Published on October 29, 2010 at 10:15AM

(PROVO)-Although vast strides have been made in alleviating slavery throughout the world, in the United States it is alive and well in various shapes and forms, Kevin Bales said in a human trafficking conference at Brigham Young University Thursday.

Bales, the president of the nonprofit Free the Slaves, said in modern times, slavery occurs more in recruiters showing up in villages around the world offering jobs.

Since many people are living in dire straits, despite the shady visage recruiters have, many people take a chance in order to give their families a better life.

Currently, what may be the largest U.S. human trafficking escapade in recorded history, involves Thais who were recruited by Beverly Hills, Calif.-based Global Horizons Inc. and eventually ended up working on hog and chicken farms in Utah.

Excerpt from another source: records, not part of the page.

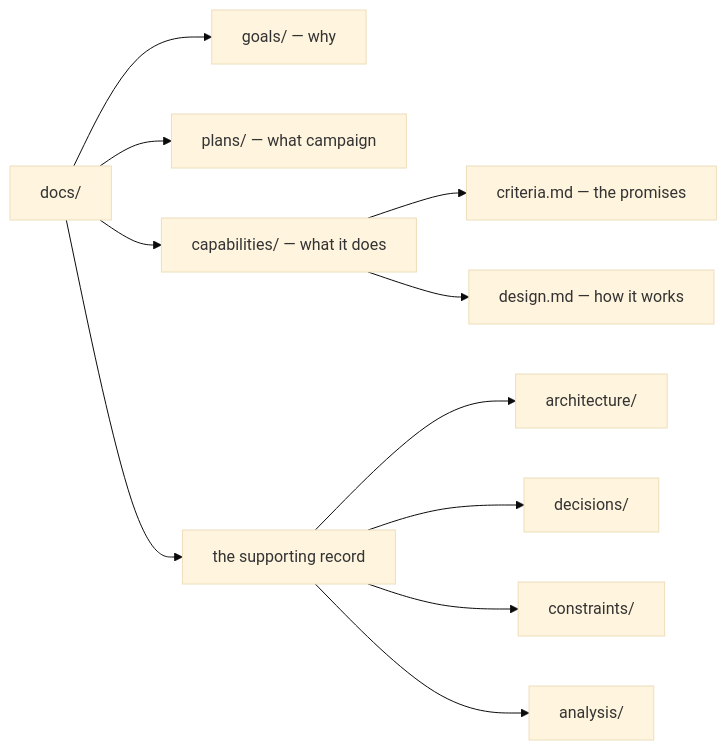
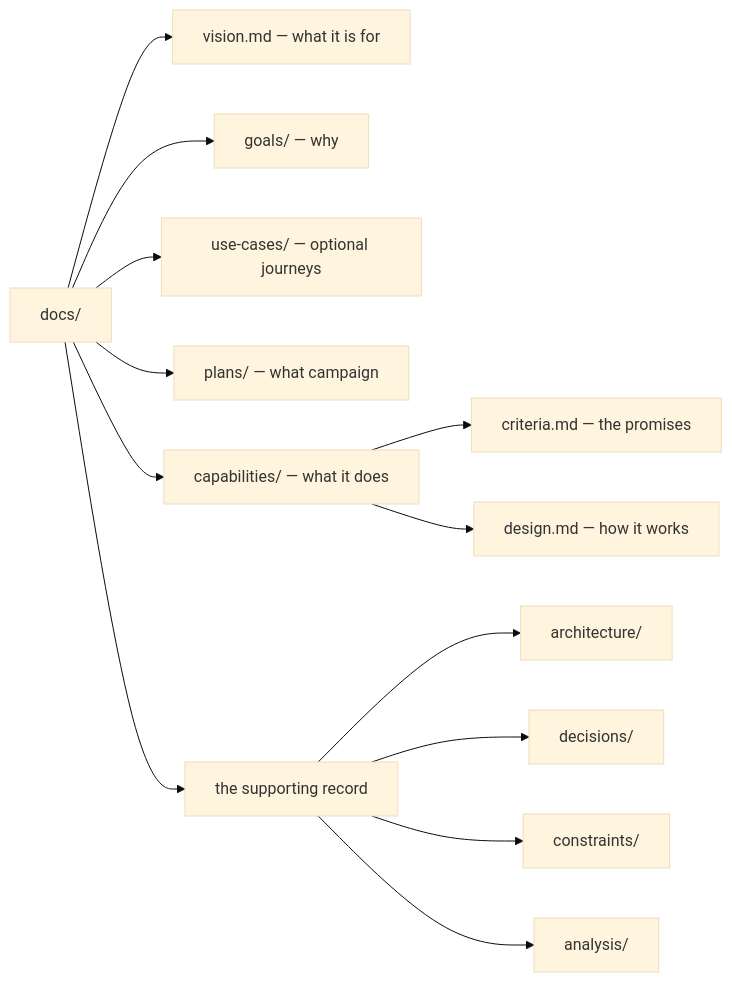
One commit to cliewen/cliewen changed the diagram in guide/corpus.md. Above: the diagram before and after it, drawn with Mermaid (base theme). The commit also changed other lines of this file and 7 other files, not shown here.

````diff
--- a/guide/corpus.md
+++ b/guide/corpus.md
@@ -7,13 +7,15 @@
 ```mermaid
 graph LR
-  D["docs/"] --> G["goals/ — why"]
+  D["docs/"] --> V["vision.md — what it is for"]
+  D --> G["goals/ — why"]
+  D --> U["use-cases/ — optional journeys"]
   D --> P["plans/ — what campaign"]
   D --> C["capabilities/ — what it does"]
   D --> S["the supporting record"]
   C --> CR["criteria.md — the promises"]
   C --> DS["design.md — how it works"]
   S --> A["architecture/"]
   S --> DE["decisions/"]
   S --> CO["constraints/"]
   S --> AN["analysis/"]
 ```
````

As the Salt Lake Tribune reported, they mortgaged farms in Thailand to pay huge upfront fees to Global Horizon upon the guise from the company promising three years of high wages in the United States.

The Thais found that if they quit, they would lose their homes and farms and ultimately, were not paid at all after experiencing worsening conditions.

Roughly 60 Thais in Utah were able to attract help from Utah Legal Services and contacted officials concerning their plight.

Bales said some countries, including the U.S., don’t follow up well on workers brought into their boundaries, at least not poorer ones from developing countries.

Donna Hughes, a professor at the University of Rhode Island and international researcher of human trafficking, said many countries prosecute prostitutes but should drop charges against those who are human trafficking victims, while offering them compassion and help.